People in a Leeds suburb are launching a huge campaign to restore a treasured landmark.
The Oakwood Traders And Residents Association is aiming to raise the £120,000 needed to save Oakwood Clock.
The group is planning to contact organisations, businesses and householders across the area, asking them to contribute what they can to the fund.
And the Friends of Roundhay Park (FoRP) has pledged the first £1,000 to kickstart the fundraising drive.
Roger Williams, local businessman and committee chairman, said: “We want to restore it to its former glory and try to ensure that it is maintained in that good state.
“And we want to get it done as soon as possible.”
He added: “It’s a much-loved feature of Oakwood and I think everybody wants to see it restored. It’s looking rather sad at the moment and it reflects badly on the whole area.”
The base of the clock, off Roundhay Road, was recently fenced off for repairs after a rotting post collapsed.
Julia Wilson, chairperson of FoRP, said: “It wasn’t dangerous but it looked horrendous.”
It was thought the landmark’s future had been secured as long ago as 2009, with the promise of cash from Tesco under plans for a larger store to replace its existing shop on Roundhay Road.
But with the supermarket project now not expected to get underway until at least 2014, locals feared the clocktower wouldn’t survive the wait.
As well as asking locals to fund the project, the committee will also be applying for charity funding to restore the tower.
And plans for a raffle, with cash prizes and gifts provided by traders in the local area, are already under way.
Mr Williams said that with the right prizes, he hoped it could raise as much as £30,000.
Although the clocktower is a public building, cash-strapped Leeds City Council cannot afford to restore it.
But all three Roundhay councillors – Coun Ghulam Hussain, Coun Christine Macniven and Coun Bill Urry – are backing the project and hope to provide some funding through their MICE money.
Oakwood clock was made by William Potts & Son, one of the most important makers of turret clocks in Britain and the last firm of clockmakers to receive the Royal Warrant from Queen Victoria.

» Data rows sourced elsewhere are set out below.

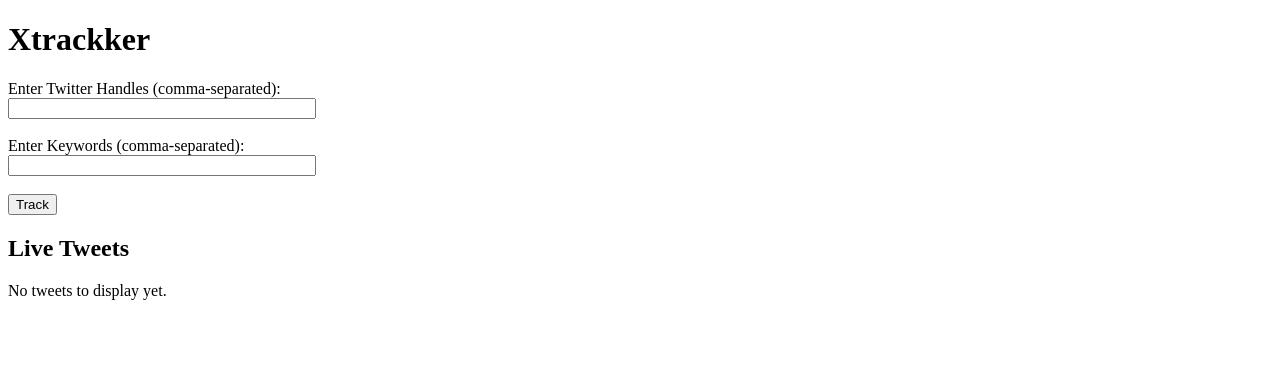
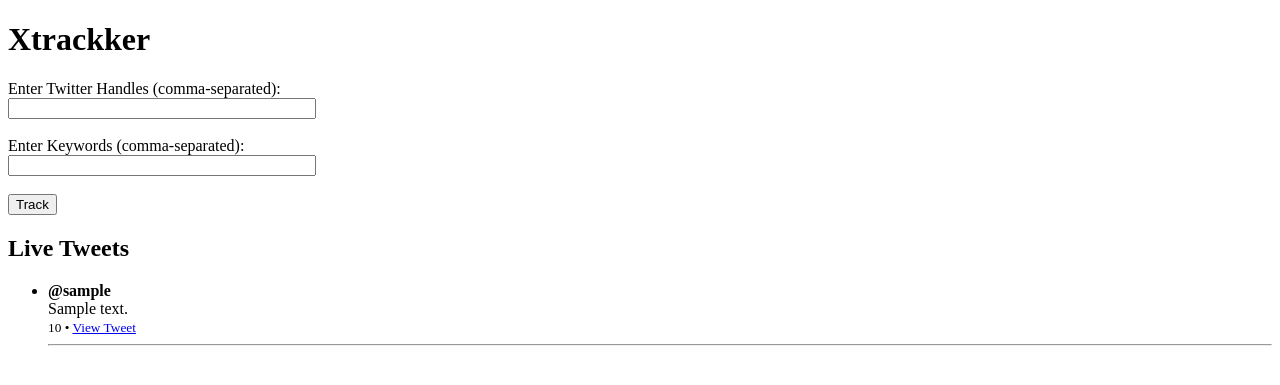
Before and after one commit to Taiwoayo/Xtrackker-final, a Flask app: template templates/index.html in a window 1280 px wide. Shown: the top 385 px of the page. Run offline with Flask 3, Linux system fonts and the light colour scheme; the template is opened without the code that fills it: most values are stand-ins (such as "Sample title", 1, 10 or a date in 2020).

Commit message:
Add files via upload

```diff
--- a/app.py
+++ b/app.py
@@ -1,21 +1,52 @@
 from flask import Flask, render_template, request
+import requests
 import os
+from datetime import datetime, timezone
 
 app = Flask(__name__)
 
-# Temporary in-memory storage
-latest_handles = []
-latest_keywords = []
+TWITTER_BEARER_TOKEN = "AAAAAAAAAAAAAAAAAAAAAM2D0gEAAAAAUPcTIL%2F%2BMX08b92OKIkhifGwGzs%3DGVS6nlKP53y2m4SLJ6bmOrsejoMp9WNZoWbbr8PL8vjK03HKh5"
+
+def get_tweets_by_keywords(keywords):
+    query = " OR ".join(keywords)
+    url = f"https://api.twitter.com/2/tweets/search/recent?query={query}&tweet.fields=created_at,author_id&max_results=10"
+    headers = {"Authorization": f"Bearer {TWITTER_BEARER_TOKEN}"}
+    response = requests.get(url, headers=headers)
+    if response.status_code == 200:
+        return response.json().get("data", [])
+    return []
+
+def get_username(user_id):
+    url = f"https://api.twitter.com/2/users/{user_id}"
+    headers = {"Authorization": f"Bearer {TWITTER_BEARER_TOKEN}"}
+    response = requests.get(url, headers=headers)
+    if response.status_code == 200:
+        return response.json()["data"]["username"]
+    return "unknown"
+
+def format_age(timestamp):
+    tweet_time = datetime.fromisoformat(timestamp.replace("Z", "+00:00"))
+    now = datetime.now(timezone.utc)
+    delta = now - tweet_time
+    return f"{int(delta.total_seconds())}s ago"
 
 @app.route('/', methods=['GET', 'POST'])
 def home():
-    global latest_handles, latest_keywords
+    tweets = []
+    handles = []
+    keywords = []
+
     if request.method == 'POST':
-        handles = request.form.get('handles', '')
-        keywords = request.form.get('keywords', '')
-        latest_handles = [h.strip() for h in handles.split(',') if h.strip()]
-        latest_keywords = [k.strip() for k in keywords.split(',') if k.strip()]
-    return render_template('index.html', handles=latest_handles, keywords=latest_keywords)
+        handles = request.form.get('handles', '').split(',')
+        keywords = request.form.get('keywords', '').split(',')
+
+        tweets = get_tweets_by_keywords([kw.strip() for kw in keywords if kw.strip()])
+        for tweet in tweets:
+            tweet["age"] = format_age(tweet["created_at"])
+            tweet["username"] = get_username(tweet["author_id"])
+            tweet["url"] = f"https://twitter.com/{tweet['username']}/status/{tweet['id']}"
+
+    return render_template('index.html', tweets=tweets, handles=handles, keywords=keywords)
 
 if __name__ == '__main__':
     port = int(os.environ.get('PORT', 5000))
--- a/templates/index.html
+++ b/templates/index.html
@@ -7,17 +7,30 @@
   <h1>Xtrackker</h1>
   <form method="POST">
     <label>Enter Twitter Handles (comma-separated):</label><br>
-    <input type="text" name="handles" style="width: 300px;" /><br><br>
+    <input type="text" name="handles" value="{{ ', '.join(handles or []) }}" style="width: 300px;" /><br><br>
 
     <label>Enter Keywords (comma-separated):</label><br>
-    <input type="text" name="keywords" style="width: 300px;" /><br><br>
+    <input type="text" name="keywords" value="{{ ', '.join(keywords or []) }}" style="width: 300px;" /><br><br>
 
     <button type="submit">Track</button>
   </form>
 
   <h2>Live Tweets</h2>
   <div id="tweets">
-    <p>No tweets to display yet.</p>
+    {% if tweets %}
+      <ul>
+      {% for tweet in tweets %}
+        <li>
+          <strong>@{{ tweet.username }}</strong><br>
+          {{ tweet.text }}<br>
+          <small>{{ tweet.age }} • <a href="{{ tweet.url }}" target="_blank">View Tweet</a></small>
+        </li>
+        <hr>
+      {% endfor %}
+      </ul>
+    {% else %}
+      <p>No tweets found yet.</p>
+    {% endif %}
   </div>
 </body>
 </html>
```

It was originally situated at Kirkgate Market in Leeds city centre but moved to Oakwood 100 years ago.